Big Dog the 2nd is a dog named after a cat. He already had another name, but we didn’t know it yet.

Big Dog looks too happy to be lost.

It’s spring 2019 and I’m visiting my parents in Castlegar, B.C. There’s a 100lb dog running around the neighbourhood having an excellent time. He has short tan fur and is easily human-height when standing on two legs. He notices our husky Juno in the backyard and starts biting and pulling on the wire fence, trying to break in.

In a small town like this people know their neighbours, and their neighbours’ dogs, but no one recognizes this rambunctious mutt. Dad lures him closer with a treat and checks his collar: no name, no contact information.

The SPCA is closed for several days so we don’t know what to do with the runaway. Mom and I go to the pool, thinking he will eventually give up and go home. Instead he howls and paws at the front door until Dad comes outside so he won’t break anything. When Mom and I come back he uses the opportunity to sprint through the garage into the house. Feeding him had been our big mistake.

We start referring to him as Big Dog, which was coincidentally the name of my grandparents’ neighbours’ cat. Despite his size he acts like a puppy — he has boundless energy, ignores all commands and tries to eat all the soft furnishings. He’s stronger than any of us.

There are no posts online about a missing dog in the area so we submit Found posts to Facebook, Craigslist and the SPCA. Deb, our next door neighbour, posts his picture on the Kootenay Animal Assistance Lost & Found page. We put him in the backyard to keep him safe until his owners are found. Within minutes he escapes.

Big Dog can scale the fence from the inside, but not from the outside. After another romp around the neighbourhood he comes back and again tries to tear the fence down. We let him back in. I have to run out into the snow in sandals to wrestle him off a very patient Juno. This anything-but-gentle giant is sure he has a new best friend who loves to play rough. Juno disagrees.

We decide to separate the dogs so Juno won’t learn how to escape. Big Dog gets the first outdoor shift, with the fence gate open so he won’t do any more damage. Juno gets to go out second, but we forget to close the gate. Deb calls to say Juno is at her door begging for treats.

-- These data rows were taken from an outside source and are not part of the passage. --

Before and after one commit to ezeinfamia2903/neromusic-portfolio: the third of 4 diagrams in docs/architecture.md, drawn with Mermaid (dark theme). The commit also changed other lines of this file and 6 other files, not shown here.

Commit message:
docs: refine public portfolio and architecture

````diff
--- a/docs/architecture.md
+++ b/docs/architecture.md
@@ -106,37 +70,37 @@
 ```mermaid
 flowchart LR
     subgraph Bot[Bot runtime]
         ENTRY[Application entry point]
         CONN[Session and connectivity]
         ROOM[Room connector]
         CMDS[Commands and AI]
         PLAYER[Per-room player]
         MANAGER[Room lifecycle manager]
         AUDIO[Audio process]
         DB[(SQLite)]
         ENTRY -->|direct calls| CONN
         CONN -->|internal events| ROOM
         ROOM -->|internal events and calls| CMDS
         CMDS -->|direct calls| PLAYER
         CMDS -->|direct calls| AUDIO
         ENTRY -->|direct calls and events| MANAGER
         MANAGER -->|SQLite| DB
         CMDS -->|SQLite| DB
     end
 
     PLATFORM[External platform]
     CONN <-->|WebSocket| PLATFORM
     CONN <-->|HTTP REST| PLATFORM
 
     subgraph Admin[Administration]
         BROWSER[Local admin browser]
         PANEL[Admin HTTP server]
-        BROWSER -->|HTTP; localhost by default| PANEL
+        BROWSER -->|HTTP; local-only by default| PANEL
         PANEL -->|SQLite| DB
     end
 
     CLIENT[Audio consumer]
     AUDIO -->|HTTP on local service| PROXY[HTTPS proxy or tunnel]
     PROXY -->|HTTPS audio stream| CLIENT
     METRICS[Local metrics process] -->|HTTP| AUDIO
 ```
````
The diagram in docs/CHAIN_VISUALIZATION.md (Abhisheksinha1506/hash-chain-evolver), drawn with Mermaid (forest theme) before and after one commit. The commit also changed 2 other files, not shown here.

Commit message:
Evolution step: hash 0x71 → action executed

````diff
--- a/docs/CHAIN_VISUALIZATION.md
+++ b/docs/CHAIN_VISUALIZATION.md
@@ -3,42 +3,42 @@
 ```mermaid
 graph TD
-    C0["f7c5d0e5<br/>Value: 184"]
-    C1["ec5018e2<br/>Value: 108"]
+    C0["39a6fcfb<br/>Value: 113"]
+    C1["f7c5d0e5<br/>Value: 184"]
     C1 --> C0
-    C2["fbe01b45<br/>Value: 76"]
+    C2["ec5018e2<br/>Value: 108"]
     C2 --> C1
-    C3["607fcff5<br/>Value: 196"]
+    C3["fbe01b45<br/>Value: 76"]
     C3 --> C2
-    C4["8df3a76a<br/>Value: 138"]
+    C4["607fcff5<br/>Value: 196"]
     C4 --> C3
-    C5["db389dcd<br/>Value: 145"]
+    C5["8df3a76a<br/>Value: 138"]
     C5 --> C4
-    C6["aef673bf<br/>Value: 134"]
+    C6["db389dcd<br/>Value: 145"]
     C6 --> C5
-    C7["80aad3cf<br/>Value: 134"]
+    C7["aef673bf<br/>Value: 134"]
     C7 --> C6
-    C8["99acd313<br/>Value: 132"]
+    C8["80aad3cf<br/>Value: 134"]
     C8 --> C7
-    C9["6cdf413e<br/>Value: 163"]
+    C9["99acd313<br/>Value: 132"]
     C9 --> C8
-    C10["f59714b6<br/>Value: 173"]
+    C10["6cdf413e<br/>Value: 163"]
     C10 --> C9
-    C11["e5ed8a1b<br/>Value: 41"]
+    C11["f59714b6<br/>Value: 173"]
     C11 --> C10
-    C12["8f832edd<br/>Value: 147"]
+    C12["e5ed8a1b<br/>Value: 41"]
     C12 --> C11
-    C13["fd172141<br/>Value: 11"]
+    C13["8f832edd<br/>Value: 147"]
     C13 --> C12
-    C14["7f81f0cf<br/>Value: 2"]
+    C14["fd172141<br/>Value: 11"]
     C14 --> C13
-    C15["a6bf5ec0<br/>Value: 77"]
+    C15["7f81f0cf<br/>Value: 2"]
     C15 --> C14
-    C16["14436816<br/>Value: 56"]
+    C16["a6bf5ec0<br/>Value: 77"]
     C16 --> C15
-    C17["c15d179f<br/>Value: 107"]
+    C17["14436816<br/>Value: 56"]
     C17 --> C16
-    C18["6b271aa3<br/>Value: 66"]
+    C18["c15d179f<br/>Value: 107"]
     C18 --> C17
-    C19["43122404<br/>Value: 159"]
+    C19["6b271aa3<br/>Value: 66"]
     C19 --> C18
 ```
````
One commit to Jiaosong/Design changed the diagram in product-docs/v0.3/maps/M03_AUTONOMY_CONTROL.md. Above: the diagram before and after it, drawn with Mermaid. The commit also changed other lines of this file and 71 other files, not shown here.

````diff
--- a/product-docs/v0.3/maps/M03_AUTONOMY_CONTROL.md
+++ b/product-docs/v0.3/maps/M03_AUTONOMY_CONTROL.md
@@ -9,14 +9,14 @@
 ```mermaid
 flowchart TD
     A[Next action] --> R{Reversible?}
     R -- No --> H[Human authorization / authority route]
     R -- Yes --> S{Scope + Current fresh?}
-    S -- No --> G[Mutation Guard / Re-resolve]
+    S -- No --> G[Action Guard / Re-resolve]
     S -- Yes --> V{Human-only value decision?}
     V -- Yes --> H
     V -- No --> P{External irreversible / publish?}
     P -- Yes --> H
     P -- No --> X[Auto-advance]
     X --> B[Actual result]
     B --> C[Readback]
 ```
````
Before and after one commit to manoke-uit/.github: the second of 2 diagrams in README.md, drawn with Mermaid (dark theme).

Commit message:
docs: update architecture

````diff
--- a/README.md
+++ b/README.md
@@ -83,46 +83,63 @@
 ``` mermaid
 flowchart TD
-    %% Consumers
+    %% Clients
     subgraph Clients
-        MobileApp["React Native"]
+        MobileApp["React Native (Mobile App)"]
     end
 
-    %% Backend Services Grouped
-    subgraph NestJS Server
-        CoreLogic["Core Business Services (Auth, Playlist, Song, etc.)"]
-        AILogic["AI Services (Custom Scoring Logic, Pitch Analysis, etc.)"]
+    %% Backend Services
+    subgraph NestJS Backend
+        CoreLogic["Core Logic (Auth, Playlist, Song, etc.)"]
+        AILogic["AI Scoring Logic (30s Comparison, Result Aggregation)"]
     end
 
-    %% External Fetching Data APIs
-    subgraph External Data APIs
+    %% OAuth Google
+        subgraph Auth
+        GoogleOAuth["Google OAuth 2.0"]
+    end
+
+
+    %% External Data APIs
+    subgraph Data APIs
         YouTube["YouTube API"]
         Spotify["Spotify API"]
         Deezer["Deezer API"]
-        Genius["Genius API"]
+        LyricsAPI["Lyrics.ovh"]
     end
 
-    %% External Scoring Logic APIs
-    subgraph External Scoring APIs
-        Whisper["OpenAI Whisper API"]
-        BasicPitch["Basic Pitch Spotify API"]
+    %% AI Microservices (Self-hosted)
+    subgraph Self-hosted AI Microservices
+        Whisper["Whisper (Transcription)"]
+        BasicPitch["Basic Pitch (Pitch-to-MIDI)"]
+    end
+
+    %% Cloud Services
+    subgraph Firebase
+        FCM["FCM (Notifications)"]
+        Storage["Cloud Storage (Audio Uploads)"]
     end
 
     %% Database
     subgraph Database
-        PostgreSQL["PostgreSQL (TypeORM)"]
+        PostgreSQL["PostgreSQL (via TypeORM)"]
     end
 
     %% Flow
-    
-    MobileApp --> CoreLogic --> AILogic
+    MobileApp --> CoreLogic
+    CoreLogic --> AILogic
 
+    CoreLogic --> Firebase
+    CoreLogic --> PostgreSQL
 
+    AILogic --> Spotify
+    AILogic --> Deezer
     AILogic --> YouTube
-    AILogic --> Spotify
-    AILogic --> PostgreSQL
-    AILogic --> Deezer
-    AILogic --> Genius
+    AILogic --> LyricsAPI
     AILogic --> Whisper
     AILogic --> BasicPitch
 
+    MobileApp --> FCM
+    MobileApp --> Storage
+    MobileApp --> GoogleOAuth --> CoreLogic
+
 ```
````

At dusk we have to accept the fact that Big Dog is staying overnight. We separate the two dogs into two basement rooms but they stare obsessively at each other through the glass door. We set up a baby gate to keep them on different floors so they’ll settle down and sleep.

Dad, my partner and I all fantasize about keeping him, but Mom is adamant that that will not happen. He’s too much to handle and is welcome for one night only. Juno agrees.

Dad sleeps on the couch downstairs with our new friend, making sure he doesn’t destroy anything. In the morning the playful pup wakes Dad up by sitting on his head, eats four bowls of food, then steals another bowl full from Juno.

Big Dog’s owners see Deb’s listing and pick him up later that day, calling him Snoopy, short for Snoop Dogg.

The next day Snoop Dogg’s owner’s brother lets go of his collar “for one second” and he comes running back across the highway to our house. At first my parents won’t let him in but he tears at the fence again and gets his wish. Snoopy jumps on Juno and eats all his food.

Over the next few weeks Snoopy’s owners come looking for him in our neighbourhood again several times. Other people find him, feed him and list him online. We’re neither the first nor the last family to think he’s lost and take pity. He has a loving family and knows exactly where his house is, he’s just a brilliant escape artist.

*Update Summer 2019: About once a month Snoop Dogg shows up at my parents’ door, begging for a bowl of food.

**Update Winter 2020: My parents move away from Castlegar and have to warn the new homeowners that Big Dog may visit. They provide his address and contact information, as it’s still not on his collar.